International Alexander Awareness Week 2015

International Alexander Awareness Week

12 - 18 October

Get AT it!

Enjoy free and effortless movement in any activity

 

For general courses and events around the country please click here.

IAAW specific events:

 

Get up, get moving, get going, get AT it… and let it happen

It seems that almost on a weekly basis we read yet another predictable headline telling us the dangers of what we should or shouldn’t be doing, bombarding us with revelations that we’re sitting for too long (but don’t stand for too long either) and even holding our phones and tablets incorrectly.

So what are we to do?

The answer is simple; focus less on the all or nothing mentality and just make sure that whatever you’re doing, you do it right and in a way that doesn’t put your body at risk of injury.

And to help you do just that we are making the focus of this year’s International Alexander Awareness Week (12 -18 October) Get  AT  it – a week dedicated to providing access to invaluable insight on how to get going whilst putting the least strain on your body thereby reducing the risk of injury.

The Alexander Technique is a holistic approach which educates us to be more aware of harmful postural and mental habits which may be the cause of stress, pain and a multitude of everyday ailments and complaints. By improving posture and being conscious of how you move – whether sitting at your desk, getting up from a chair or running a marathon – the technique teaches you to undo bad habits and re-discover how to use your head, neck and back in a coordinated way.

Acclaimed by celebrities, sports personalities, musicians and actors worldwide – Madonna, Dame Judy Dench, Lenny Henry and Roald Dahl to name but a few – it is an educational process rather than a relaxation technique or form of exercise and this is where the difference lies.

The Technique teaches you how to prevent unnecessary tension in everyday activities, mental or physical, to stop problems and ailments developing in the first place. In the long run this translates into less neck pain from holding our phones incorrectly and no back ache from attempting to stand whilst writing a report because we’re concerned that the article we read this morning said we’re all sitting for too long.

It’s all about striking a balance of activities and ensuring that whatever you’re doing, you’re doing it correctly. It’s no good ditching your office chair for a stand up desk if you’re going to spend the day standing as badly as you were sitting. Leaning on a high desk with your weight predominantly on one leg is just as detrimental to your wellbeing as being slouched over a computer with no proper back support.

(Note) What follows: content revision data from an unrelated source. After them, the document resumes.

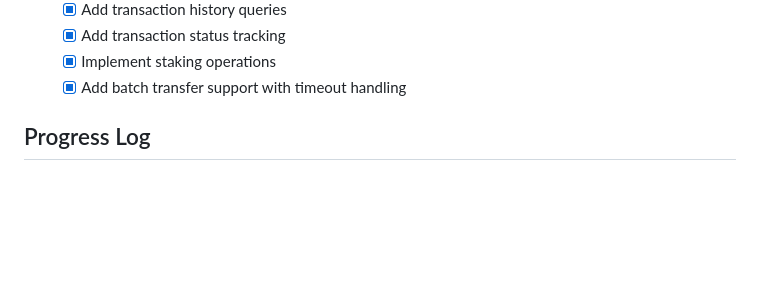
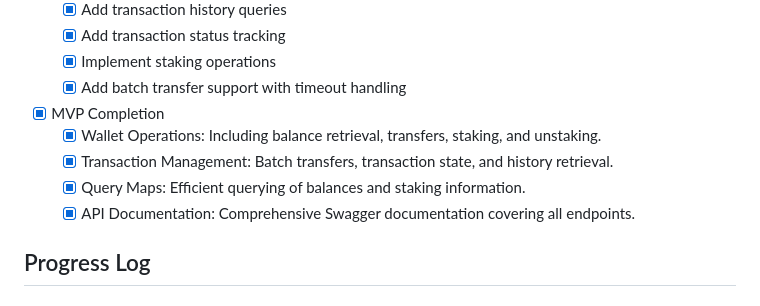
Before and after one commit to Bakobiibizo/comx-api, a Markdown page: PROGRESS.md, the part around the change. GitHub-like rendering; blank space fills up the shorter version.

```diff
--- a/PROGRESS.md
+++ b/PROGRESS.md
@@ -32,6 +32,11 @@
   - [x] Add transaction status tracking
   - [x] Implement staking operations
   - [x] Add batch transfer support with timeout handling
+- [x] MVP Completion
+  - [x] Wallet Operations: Including balance retrieval, transfers, staking, and unstaking.
+  - [x] Transaction Management: Batch transfers, transaction state, and history retrieval.
+  - [x] Query Maps: Efficient querying of balances and staking information.
+  - [x] API Documentation: Comprehensive Swagger documentation covering all endpoints.
 
 ## Progress Log
 
```
Also changed, not shown: README.md (+35 -0 lines).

The principles of the Alexander Technique can be applied to absolutely anything you do, reaping rewards in the both the long and short term. Using your body incorrectly everyday for years can, in the long term, lead to problems such as backache, just as running this evening with poor technique may lead to a knee injury before you’ve even reached the starting line at your local 10K.

The message is clear. Do everything in moderation, mix it up and by all means break some bad habits but make sure whatever you find yourself doing, you have an awareness of just how you’re doing it.

Everyday Life and Work

It is a challenge to try to summarize the experience [of the Alexander Technique], as I find it (and it finds me) being the constant change, not there to be grasped. The most measureable is the sharpening of all the senses. My violinist ears react to the most subtle nuances in the sound and the experience is that of all the senses 'working' on the sound (and the means that are producing it), when I play. This has made possible the greater awareness in the moment present.

Agnieszka Opiola, Independent Violinist, Glasgow

See the benefits of Alexander Technique